    They are wrong (e.g., the icon description was correct for about windows 2.0.  It’s wrong now)

    Various coder magazines (both MSFT and non-MSFT) have published useful shortcuts that turn out to be a bad idea.

    The specs have changed (this has especially happened in the network space)

    They are ambiguous to be point of uselessness.  (The sin function, for example, used to not specify whether it took radians or degrees)

    The program had to work in a particular way, and the APIs or data structures had to be rather steamrollered to make everything work

  18. Jeff Lill says:

    I was one of the original developers for the first few versions of Microsoft Project for Windows (oops, I wasn’t supposed to let that out) and I was the one who implemented this hack.

    It was a dark and stormy day, way back in early 1990, when test discovered that project was running out of memory unrepentantly on non-protect mode Windows 2.01 running on 640K RAM and with no expanded memory cards installed.  I traced the problem to the fact that Project 40 or so Windows controls to display its task from window and each of these controls required a few hundred bytes to be allocated from the user heap.  At some point, Windows would need to reallocate the user heap but couldn’t because of memory fragmentation, locked code segments, etc.

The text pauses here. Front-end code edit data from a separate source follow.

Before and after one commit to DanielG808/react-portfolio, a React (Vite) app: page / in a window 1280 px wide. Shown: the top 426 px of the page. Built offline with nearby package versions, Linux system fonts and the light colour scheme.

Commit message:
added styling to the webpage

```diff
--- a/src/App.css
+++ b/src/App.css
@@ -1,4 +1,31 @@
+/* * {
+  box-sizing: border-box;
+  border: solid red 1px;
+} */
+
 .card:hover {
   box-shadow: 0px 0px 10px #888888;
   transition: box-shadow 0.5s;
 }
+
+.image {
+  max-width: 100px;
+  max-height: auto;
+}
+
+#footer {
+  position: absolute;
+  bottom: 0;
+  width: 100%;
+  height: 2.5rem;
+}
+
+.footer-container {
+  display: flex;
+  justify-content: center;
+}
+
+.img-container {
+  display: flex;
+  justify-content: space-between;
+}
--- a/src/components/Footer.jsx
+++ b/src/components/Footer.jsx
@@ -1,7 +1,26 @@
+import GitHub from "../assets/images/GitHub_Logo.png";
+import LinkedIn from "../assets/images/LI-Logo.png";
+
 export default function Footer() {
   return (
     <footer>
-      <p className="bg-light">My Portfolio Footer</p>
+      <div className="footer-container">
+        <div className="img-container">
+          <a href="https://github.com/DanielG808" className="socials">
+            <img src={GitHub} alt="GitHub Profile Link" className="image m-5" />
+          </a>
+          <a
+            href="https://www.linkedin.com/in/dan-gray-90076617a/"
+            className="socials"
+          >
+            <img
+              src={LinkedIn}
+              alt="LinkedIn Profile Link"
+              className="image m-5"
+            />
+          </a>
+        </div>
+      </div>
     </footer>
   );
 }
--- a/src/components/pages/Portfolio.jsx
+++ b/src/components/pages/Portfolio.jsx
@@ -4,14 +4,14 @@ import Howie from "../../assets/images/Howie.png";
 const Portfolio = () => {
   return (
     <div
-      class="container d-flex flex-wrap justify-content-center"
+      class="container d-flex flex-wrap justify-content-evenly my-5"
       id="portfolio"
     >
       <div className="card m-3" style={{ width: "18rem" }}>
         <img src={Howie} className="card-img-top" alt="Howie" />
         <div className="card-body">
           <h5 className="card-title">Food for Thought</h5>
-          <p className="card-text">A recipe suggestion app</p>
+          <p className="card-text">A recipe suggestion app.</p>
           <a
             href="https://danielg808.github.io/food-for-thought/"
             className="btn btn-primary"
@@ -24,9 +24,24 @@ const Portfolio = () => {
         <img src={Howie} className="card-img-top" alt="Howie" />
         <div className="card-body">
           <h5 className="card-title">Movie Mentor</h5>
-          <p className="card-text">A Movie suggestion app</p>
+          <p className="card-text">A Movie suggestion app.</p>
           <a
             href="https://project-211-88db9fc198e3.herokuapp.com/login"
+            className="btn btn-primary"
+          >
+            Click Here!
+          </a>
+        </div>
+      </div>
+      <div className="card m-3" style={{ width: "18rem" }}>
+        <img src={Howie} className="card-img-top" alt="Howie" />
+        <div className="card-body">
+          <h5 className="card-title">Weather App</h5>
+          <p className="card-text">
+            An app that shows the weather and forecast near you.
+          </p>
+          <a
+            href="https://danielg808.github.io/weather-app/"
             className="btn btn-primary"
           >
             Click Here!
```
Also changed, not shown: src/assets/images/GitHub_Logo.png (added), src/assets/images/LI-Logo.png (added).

    We were close to our ship date and the only solution I could come up with that wouldn’t impact the rest of the code base was to implement my own set of Windows controls (list boxes, edit controls, labels, buttons, combo boxes, etc) that supported the exact same Windows messages but minimized the memory required and made sure that memory was not allocated from the user or GDI heaps.  My only problem was that I needed an easy way for my message pump to be able to identify whether a window handle was a real Windows window or one of my windows, so I could forward the message to the right code.  I noticed that Window handles at that time were just byte offsets into the user heap and that these offsets were always even, so I hacked my code to use odd handles to identify my windows.  I knew that this was going to cause some grief for the Windows guys in the future, but this was the only way I could squeeze Project into 640K.

    I left Project to form the original MSN team in 1992 and got some blowback from this.  Windows/NT apparently had to do some rework after discovering this issue during backwards compatibility testing.  That cost the Windows team some time and money, but Project has probably contributed better than $10B in profits to Microsoft over the years so it was probably a good trade off.

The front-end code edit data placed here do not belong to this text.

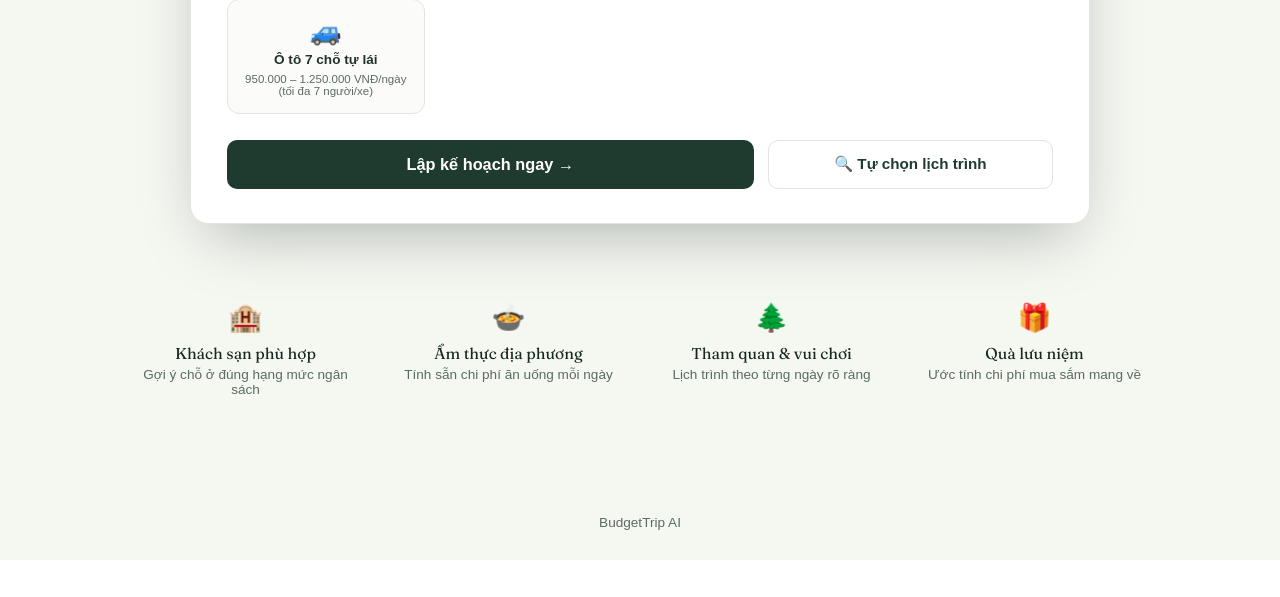
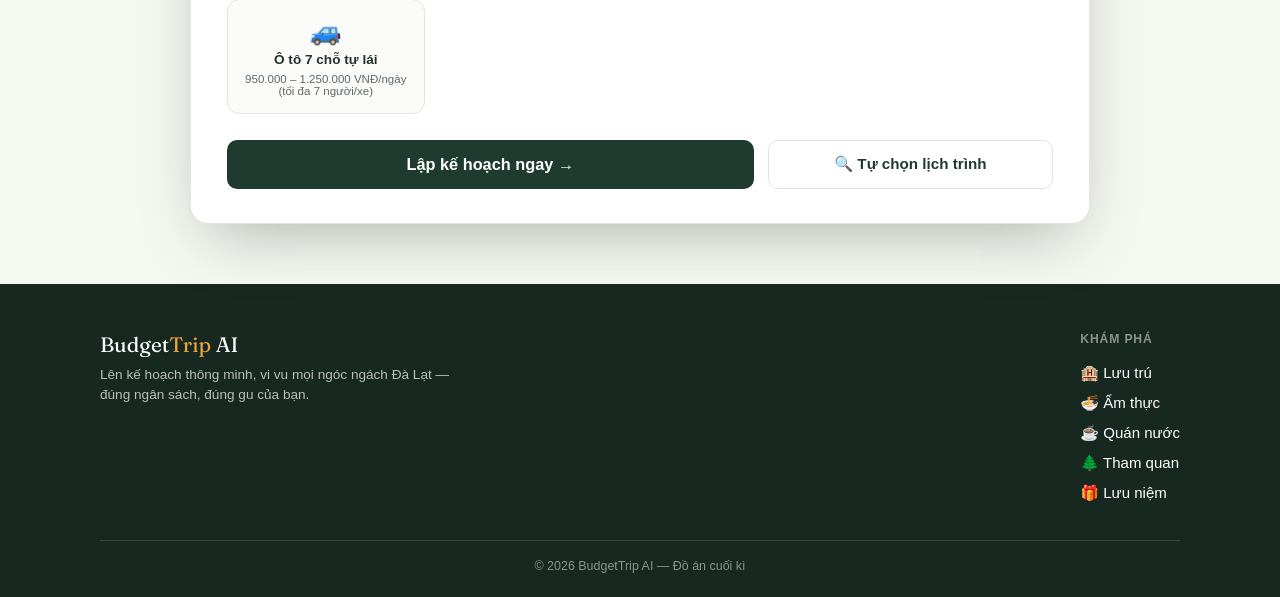
Before and after one commit to tue-nttu/budgettrip-AI, a Flask app: page / in a window 1280 px wide. Shown: the part 1183-1780 px from the top of the page. Before the commit the page ends 1743 px from the top, so only its background shows below. Run offline with Flask 3, Linux system fonts and the light colour scheme.

Commit message:
Update index.html

```diff
--- a/templates/index.html
+++ b/templates/index.html
@@ -84,54 +84,43 @@
         <a href="{{ url_for('browse') }}" class="btn-secondary">🔍 Tự chọn lịch trình</a>
       </div>
     </form>
-
-    <section class="features">
-      <div class="feature">
-        <span class="icon">🏨</span>
-        <h3>Khách sạn phù hợp</h3>
-        <p>Gợi ý chỗ ở đúng hạng mức ngân sách</p>
-      </div>
-      <div class="feature">
-        <span class="icon">🍲</span>
-        <h3>Ẩm thực địa phương</h3>
-        <p>Tính sẵn chi phí ăn uống mỗi ngày</p>
-      </div>
-      <div class="feature">
-        <span class="icon">🌲</span>
-        <h3>Tham quan &amp; vui chơi</h3>
-        <p>Lịch trình theo từng ngày rõ ràng</p>
-      </div>
-      <div class="feature">
-        <span class="icon">🎁</span>
-        <h3>Quà lưu niệm</h3>
-        <p>Ước tính chi phí mua sắm mang về</p>
-      </div>
-    </section>
   </div>
 
-  <footer class="site-footer">BudgetTrip AI</footer>
+  <div class="footer-band"></div>
+  <footer class="site-footer-rich">
+    <div class="footer-inner">
+      <div class="footer-brand">
+        <div class="footer-logo">Budget<span class="dot">Trip</span> AI</div>
+        <p class="footer-tagline">Lên kế hoạch thông minh, vi vu mọi ngóc ngách Đà Lạt — đúng ngân sách, đúng gu của bạn.</p>
+      </div>
+      <div class="footer-links">
+        <div class="footer-links-title">Khám phá</div>
+        <a href="{{ url_for('browse') }}?tab=hotel">🏨 Lưu trú</a>
+        <a href="{{ url_for('browse') }}?tab=food">🍜 Ẩm thực</a>
+        <a href="{{ url_for('browse') }}?tab=drinks">☕ Quán nước</a>
+        <a href="{{ url_for('browse') }}?tab=attraction">🌲 Tham quan</a>
+        <a href="{{ url_for('browse') }}?tab=souvenir">🎁 Lưu niệm</a>
+      </div>
+    </div>
+    <div class="footer-bottom">© 2026 BudgetTrip AI — Đồ án cuối kì</div>
+  </footer>
 
   <script>
-    // --- Mac dinh ngay di / ngay ve + rang buoc ngay ve khong truoc ngay di ---
     (function () {
       const startInput = document.getElementById('start_date');
       const endInput = document.getElementById('end_date');
-
       function toISO(d) {
         const off = d.getTimezoneOffset();
         const local = new Date(d.getTime() - off * 60000);
         return local.toISOString().slice(0, 10);
       }
-
       const today = new Date();
       const defaultEnd = new Date();
       defaultEnd.setDate(today.getDate() + 2);
-
       startInput.min = toISO(today);
       startInput.value = toISO(today);
       endInput.min = toISO(defaultEnd);
       endInput.value = toISO(defaultEnd);
-
       startInput.addEventListener('change', function () {
         if (!startInput.value) return;
         endInput.min = startInput.value;
@@ -141,7 +130,6 @@
       });
     })();
 
-    // --- Tu dong them dau cham moi 3 so khi nhap ngan sach / du phong ---
     (function () {
       function formatMoneyInput(input) {
         if (!input) return;
```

    I’ve since run into two of the developers on the Windows side that had to deal with this, and we still chuckle about the good old days.  It’s amazing that this code has remained in Project for something like 18 years.  I guess, if it works, don’t mess with it.

    –Jeff Lill

  19. Alexandre Grigoriev says:

    I think the right approach (long overdue) for Microsoft would be: not to work around third party bugs, but when an user tries to start some cr@pware, put a nice message box:

    –This version of Cr@ptastic Entertainment Dung Throwing Turnament may not run correctly in this version of Windows because of bugs in it. Contact Cr@ptastic Entertainment for a fix. Click this button for more technical details. Click this button to run it anyway–

    This would keep the ISV developers in the line. And Microsoft’s legal department does have enough bodies to protect against Cr@ptastic Entertainment legal threats.

  20. Karellen says:

    "For what ? Supporting a fix noone really needs (it works) ?"

    Depends. There are other implementations of Win32 than just Microsoft’s you know.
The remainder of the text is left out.